As a Realtor in Mt. Shasta, CA, I deal with this question all the time. The truth is there’s no one-size-fits-all answer, but I’ve laid out an example scenario below that will get a first-time homebuyer moving in the right direction.
Let’s say you want to buy a house for $200k. If you’re getting a conventional loan, the bank typically wants to make sure you have at least 20% equity in the house, so they feel safer lending you the money. (NOTE: There are other loan products available besides conventional. Work with your lender to determine the best one for your situation).
You can get by with less than 20% down, but then private mortgage insurance (PMI) will be required, which will bump your monthly payments up by a couple hundred bucks or so. Eventually, once you do have 20% equity in your house, you can refinance, ditch the PMI payments, and lower your monthly mortgage payments.
So, to avoid PMI, and put 20% down, you’ll need $40,000 right off the bat.

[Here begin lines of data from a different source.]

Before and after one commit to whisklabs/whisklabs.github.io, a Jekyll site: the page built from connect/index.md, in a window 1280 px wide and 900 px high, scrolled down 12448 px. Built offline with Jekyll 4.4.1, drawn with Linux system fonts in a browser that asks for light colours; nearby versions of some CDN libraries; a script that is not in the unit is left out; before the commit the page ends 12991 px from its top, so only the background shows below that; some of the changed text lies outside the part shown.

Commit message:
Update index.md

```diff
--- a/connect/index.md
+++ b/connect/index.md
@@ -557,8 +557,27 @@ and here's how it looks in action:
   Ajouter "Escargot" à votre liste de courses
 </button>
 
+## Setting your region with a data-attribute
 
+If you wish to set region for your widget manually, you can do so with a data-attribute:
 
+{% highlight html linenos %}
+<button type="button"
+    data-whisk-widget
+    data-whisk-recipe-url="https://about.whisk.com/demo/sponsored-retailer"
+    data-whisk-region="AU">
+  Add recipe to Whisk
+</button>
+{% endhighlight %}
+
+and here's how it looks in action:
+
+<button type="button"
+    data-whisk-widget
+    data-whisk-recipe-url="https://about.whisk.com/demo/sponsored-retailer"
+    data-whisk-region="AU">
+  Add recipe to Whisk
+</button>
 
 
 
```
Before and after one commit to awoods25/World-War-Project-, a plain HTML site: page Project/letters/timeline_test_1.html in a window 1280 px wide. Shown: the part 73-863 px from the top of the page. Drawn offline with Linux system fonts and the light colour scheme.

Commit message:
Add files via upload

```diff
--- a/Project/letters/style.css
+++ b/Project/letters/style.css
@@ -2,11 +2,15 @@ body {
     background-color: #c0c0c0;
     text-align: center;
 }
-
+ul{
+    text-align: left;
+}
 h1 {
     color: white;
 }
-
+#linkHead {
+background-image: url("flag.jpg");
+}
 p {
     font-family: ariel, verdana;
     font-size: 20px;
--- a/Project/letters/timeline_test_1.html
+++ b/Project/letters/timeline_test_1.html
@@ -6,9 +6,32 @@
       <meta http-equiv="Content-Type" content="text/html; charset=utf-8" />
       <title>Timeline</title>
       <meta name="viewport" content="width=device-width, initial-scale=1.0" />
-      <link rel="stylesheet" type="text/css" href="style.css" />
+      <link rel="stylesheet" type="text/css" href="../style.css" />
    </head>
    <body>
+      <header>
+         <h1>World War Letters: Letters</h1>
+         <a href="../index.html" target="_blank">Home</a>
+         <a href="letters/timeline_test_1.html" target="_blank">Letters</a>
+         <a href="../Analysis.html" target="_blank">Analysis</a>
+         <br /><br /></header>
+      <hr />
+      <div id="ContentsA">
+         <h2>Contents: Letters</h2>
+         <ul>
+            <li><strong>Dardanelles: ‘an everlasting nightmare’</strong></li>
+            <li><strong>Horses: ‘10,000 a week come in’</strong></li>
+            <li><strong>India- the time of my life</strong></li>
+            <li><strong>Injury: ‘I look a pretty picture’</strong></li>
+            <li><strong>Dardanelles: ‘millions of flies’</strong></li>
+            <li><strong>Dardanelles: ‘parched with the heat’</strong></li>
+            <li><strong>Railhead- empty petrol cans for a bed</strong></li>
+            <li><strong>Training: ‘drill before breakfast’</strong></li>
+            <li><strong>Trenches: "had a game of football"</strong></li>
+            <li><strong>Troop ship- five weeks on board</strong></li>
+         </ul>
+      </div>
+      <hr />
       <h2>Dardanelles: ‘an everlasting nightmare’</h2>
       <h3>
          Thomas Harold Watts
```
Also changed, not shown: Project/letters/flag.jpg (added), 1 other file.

Closing costs are typically divided equally between the Buyer and Seller. I usually tell Buyers to plan on paying roughly 2% of the purchase price ($4,000 in this case) for closing costs. Usually it’s less, occasionally it’s more, but that’s a safe enough bet for an estimate.
Then, there’s the Buyer’s Inspection period, at which time they can have any inspection they want (home, roof, septic, pest, etc.), as long as THEY pay for it. Home and pest are common, and that can run $1,000 in our area. In larger cities, those inspections will cost more. Just to be safe, let’s say $2,500 for inspections.
If we add up the down payment, closing costs, and inspections, we’re at $46,500, which is just over 23% of your purchase price of $200,000.
Now, the variables may very well change from purchase to purchase. Some of these items (closing costs, inspections) could be points of negotiation during the purchase process, and some loan products will offer more flexible terms.
However, to get a general idea of their in-the-door costs, first-time homebuyers can multiply the purchase price of the home times .23 (in our example: $200,000 x .2325 = $46,500), and if that number gives them sticker shock, they should keep saving!
Disclaimer: These figures are estimates. In order to determine accurate numbers for their specific purchase, Buyers should work in tandem with a Realtor, Lender, and Escrow Officer.
Nikolas Allen is a Realtor® in Mt. Shasta, California. He helps people through the complex process of buying and selling their homes. He put less than 20% down on his house, and is currently paying for PMI.